[This blog post was written by Josh Hager, Reference Archivist in the Reference Unit of the Collections Services Section.]
In celebration of Women’s History Month, the State Archives of North Carolina is proud to announce our new Search Room exhibit, “A Fight for Citizenship: The 19th Amendment and Women’s Suffrage in North Carolina.” The bulk of the facsimiles included come from the private collection of Gertrude Weil, a prominent suffragist from Goldsboro. She was active in organizations such as the North Carolina Equal Suffrage League, the Federation of Women’s Clubs, and the League of Women Voters. Her collection spans 42 cubic feet and over one-hundred boxes of material, constituting a treasure trove for researchers into the women’s suffrage movement.

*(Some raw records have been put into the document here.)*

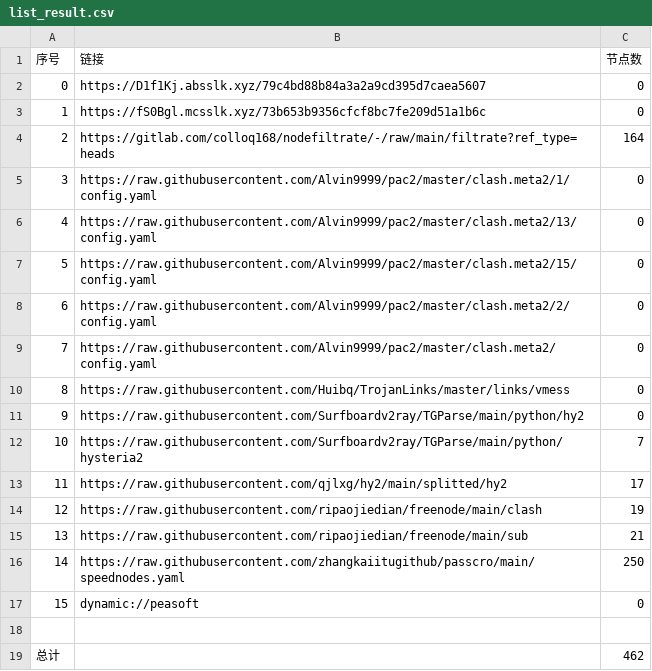
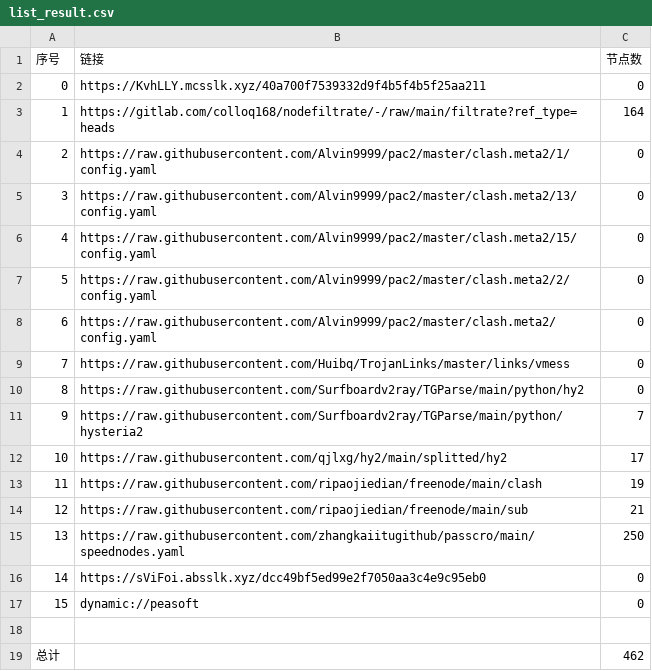
Before and after one commit to dreamMilk/AutoMergePublicNodes, a CSV file: list_result.csv, drawn as a sheet; removed rows and columns are numbered as before the commit, all else as after; the diff names each change by its address in the sheet, - before the commit and + after, or states it on an @@ line.

```diff
--- a/list_result.csv
+++ b/list_result.csv
-row 2: 0 | https://D1f1Kj.absslk.xyz/79c4bd88b84a3a2a9cd395d7caea5607 | 0
@@ column A (序号) renumbered between rows 2 and 15 @@
-B2 (链接): https://fS0Bgl.mcsslk.xyz/73b653b9356cfcf8bc7fe209d51a1b6c
+B2 (链接): https://KvhLLY.mcsslk.xyz/40a700f7539332d9f4b5f4b5f25aa211
+row 16: 14 | https://sViFoi.absslk.xyz/dcc49bf5ed99e2f7050aa3c4e9c95eb0 | 0
```
Also changed, not shown: 27 other files.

The collections of the State Archives provide a wealth of material concerning women’s suffrage, from letters and broadsides to the correspondence of state and local officials. Narrowing those choices down to the ten items on display proved difficult, but the items selected allow for a glance at several important documents and themes.
Visitors will also see a facsimile of the 19th Amendment, specifically the cover page sent by the U.S. Secretary of State to the N.C. Secretary of State which includes an official seal. The amendment arrived in North Carolina’s hands in 1919 and the General Assembly first considered it in 1920. However, legislators did not hold an up-or-down vote on the amendment in 1920; historians agree that the amendment would likely have lost the vote based on the legislators’ stated positions. On August 18, 1920, Tennessee narrowly voted for the 19th Amendment, making women’s suffrage the law of the land nationwide. North Carolina did not ultimately ratify the 19th Amendment until 1971 under Governor Bob Scott. The only state to ratify it after North Carolina was Mississippi in 1984.
Visitors will also get a chance to look at the amount of work and dedication needed to make women’s suffrage a reality. Gertrude Weil’s personal efforts are on display through an organizational pamphlet where she was elected as an officer and through correspondence with Secretary of the Navy Josephus Daniels to promote the cause. Photographs show women in a campaign office as well as at a public gathering wearing sashes for equality. “The Suffragist’s Calendar: A Year-book for Thinking Women” is a day-planner with helpful tips for political organization. Finally, the exhibit includes a letter from the leaders of two organizations asking for unity as women fought for the shared goal of the vote.
Amidst the triumphs of 1920, the exhibit also includes two examples of the opposition faced by the proponents of suffrage. Governor Thomas Bickett sent a message to the General Assembly in opposition to the 19th Amendment, arguing that women should not lower themselves to the political arena. His tone of social condescension was commonplace for 1920, but others in opposition held more unique views. For example, a petition to the General Assembly sent by a concerned citizen from Connecticut argued that women voting would increase ignorance at the polling place and that it was no better than a Soviet plot.
Despite the opposition, women in North Carolina and across the country gained the right to vote in 1920. We hope that our exhibit gives you a small window into the incredible people and organizations that fought for equality and succeeded. The exhibit is currently scheduled to run through the end of April, so please plan on visiting the Search Room soon.